A supporter of two popular revolts to depose authoritarian leaders, the silver-haired prime minister pledges a more inclusive form of leadership to suit the “nomadic and democratic spirit” of the people in the mountainous Central Asian state.
He knows that, if he does not, he runs the risk of a third revolution. Supporters of his defeated challengers say they were muzzled by voting abuses and are threatening street protests in the restive south of the country.
“I‘m a team player,” Atambayev said. “I don’t want to strengthen the authority of the president.”
A self-made businessman, 55-year-old Atambayev has front-line experience of a leader overstepping his mark. He stood side-by-side with Kurmanbek Bakiyev when the Tulip revolution of 2005 ousted Kyrgyzstan’s first post-Soviet leader, Askar Akayev.
The two men later fell out. Atambayev claims he was poisoned by a glass of water served to him in his office during a brief spell as prime minister under Bakiyev, whom he accused of breaking pre-revolutionary promises to weed out corruption.
Under Akayev, Atambayev had grown frustrated when the state reappropriated factories he had purchased with the proceeds of his first business: a publishing house that made him a rich man in post-Soviet Kyrgyzstan.
A sometime poet with a passion for classic novels, Atambayev himself translated books from his native Kyrgyz language into the Russian he polished during his student years in Moscow.
A close associate said he bought the KyrgyzAvtoMash plant for around half a million dollars, putting his education in engineering and economic management to use by transforming the run-down factory into a thriving producer of car radiators.
He managed to retain the plant and sold it after Akayev -- to whom he lost a presidential election in 2000 -- was eventually forced from power in Kyrgyzstan’s first revolution.
After falling out with Bakiyev, Atambayev once more found himself in opposition -- losing his second presidential election in 2009 -- until the April 2010 revolution that set in motion reforms to make parliament the main decision-making body.

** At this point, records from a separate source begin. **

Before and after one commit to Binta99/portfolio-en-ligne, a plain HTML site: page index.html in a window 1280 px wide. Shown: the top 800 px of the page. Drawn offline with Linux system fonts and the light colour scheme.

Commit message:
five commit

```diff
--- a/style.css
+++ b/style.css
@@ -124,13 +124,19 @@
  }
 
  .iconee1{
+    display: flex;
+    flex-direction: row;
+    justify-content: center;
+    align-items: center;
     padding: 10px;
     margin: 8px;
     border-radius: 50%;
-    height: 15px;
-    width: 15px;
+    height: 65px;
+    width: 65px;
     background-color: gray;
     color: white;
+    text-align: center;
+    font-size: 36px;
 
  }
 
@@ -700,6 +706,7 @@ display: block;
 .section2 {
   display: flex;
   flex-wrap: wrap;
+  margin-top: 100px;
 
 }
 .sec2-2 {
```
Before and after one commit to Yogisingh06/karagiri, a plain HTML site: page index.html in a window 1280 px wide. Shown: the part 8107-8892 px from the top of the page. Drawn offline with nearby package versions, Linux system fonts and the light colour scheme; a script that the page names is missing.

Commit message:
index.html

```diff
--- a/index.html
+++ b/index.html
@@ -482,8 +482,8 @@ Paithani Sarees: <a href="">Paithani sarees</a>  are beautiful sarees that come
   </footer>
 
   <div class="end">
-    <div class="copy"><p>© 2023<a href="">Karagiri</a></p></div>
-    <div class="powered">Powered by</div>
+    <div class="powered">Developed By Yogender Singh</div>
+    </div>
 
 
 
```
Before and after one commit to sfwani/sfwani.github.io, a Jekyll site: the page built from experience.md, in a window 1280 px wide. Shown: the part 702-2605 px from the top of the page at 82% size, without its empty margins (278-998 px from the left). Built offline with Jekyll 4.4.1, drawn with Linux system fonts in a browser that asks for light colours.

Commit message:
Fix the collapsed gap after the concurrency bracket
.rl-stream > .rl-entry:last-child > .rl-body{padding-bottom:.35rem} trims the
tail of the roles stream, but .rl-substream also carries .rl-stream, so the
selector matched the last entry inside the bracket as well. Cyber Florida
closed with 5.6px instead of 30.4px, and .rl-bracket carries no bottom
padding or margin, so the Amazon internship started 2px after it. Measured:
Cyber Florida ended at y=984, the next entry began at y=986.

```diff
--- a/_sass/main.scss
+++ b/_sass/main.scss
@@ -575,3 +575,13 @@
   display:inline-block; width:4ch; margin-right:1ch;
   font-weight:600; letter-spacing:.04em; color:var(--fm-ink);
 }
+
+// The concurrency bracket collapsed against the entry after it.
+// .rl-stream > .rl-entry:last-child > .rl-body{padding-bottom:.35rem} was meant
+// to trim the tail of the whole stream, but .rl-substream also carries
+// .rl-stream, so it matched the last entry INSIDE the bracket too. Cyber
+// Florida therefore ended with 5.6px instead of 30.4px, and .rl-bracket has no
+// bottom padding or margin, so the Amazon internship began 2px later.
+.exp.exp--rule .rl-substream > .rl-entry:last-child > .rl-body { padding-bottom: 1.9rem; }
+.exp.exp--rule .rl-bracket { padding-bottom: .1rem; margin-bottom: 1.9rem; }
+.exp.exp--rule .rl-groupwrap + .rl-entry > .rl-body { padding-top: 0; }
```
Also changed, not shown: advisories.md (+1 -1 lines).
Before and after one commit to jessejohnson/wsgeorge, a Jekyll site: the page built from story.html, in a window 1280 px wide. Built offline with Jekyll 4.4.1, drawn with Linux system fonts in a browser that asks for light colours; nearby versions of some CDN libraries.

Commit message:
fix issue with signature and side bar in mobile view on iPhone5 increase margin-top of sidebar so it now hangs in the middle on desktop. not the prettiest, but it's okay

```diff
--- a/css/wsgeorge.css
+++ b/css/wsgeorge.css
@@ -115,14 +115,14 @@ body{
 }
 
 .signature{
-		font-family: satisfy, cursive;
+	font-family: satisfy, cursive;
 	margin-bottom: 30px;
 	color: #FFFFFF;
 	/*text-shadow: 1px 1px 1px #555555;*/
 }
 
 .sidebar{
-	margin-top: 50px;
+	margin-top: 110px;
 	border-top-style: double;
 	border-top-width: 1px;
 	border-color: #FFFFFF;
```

He played guitar and listened to rock music in the 1970s, the close associate said. But he was never a radical in opposition. His pragmatism and anti-corruption stance found favor with investors keen on the country’s metals resources.
In December 2010, he became prime minister again.
“As prime minister, Atambayev has proven himself as someone who can work for the people,” said Turat Sheikinov, chairman of an agricultural workers’ collective in Bishkek.
He has also built ties with Moscow, visiting Prime Minister Vladimir Putin several times and helping Russian gas giant Gazprom carve a share of the contract to supply fuel to the U.S. military air base that serves the NATO-led war in Afghanistan.
In comments sure to please Moscow, he has stated his opposition to extending the U.S. lease on the base beyond its current expiry date in 2014.
Some ethnic Uzbeks in the south of Kyrgyzstan have called him “another Putin”; their best bet for protection from a repeat of the violence between ethnic Kyrgyz and Uzbeks that killed nearly 500 people in June 2010.
His support base in the Russian-leaning north of Kyrgyzstan contrasts with the Kyrgyz nationalist followers of his main opponents in the presidential election, most of whom live in the poorer, more agrarian south.
Atambayev has called for prison sentences for anybody who incites ethnic or inter-regional hatred. But his first comments after winning the election hint at reconciliation, rather than triumphalism. It is time to work, not to celebrate, he says.
“If the people have trust, that makes a strong politician, a strong president,” he said. “If the people don’t have trust, then no guns, tanks or bombs will help.”
Additional reporting by Olga Dzyubenko; Editing by Jon Hemming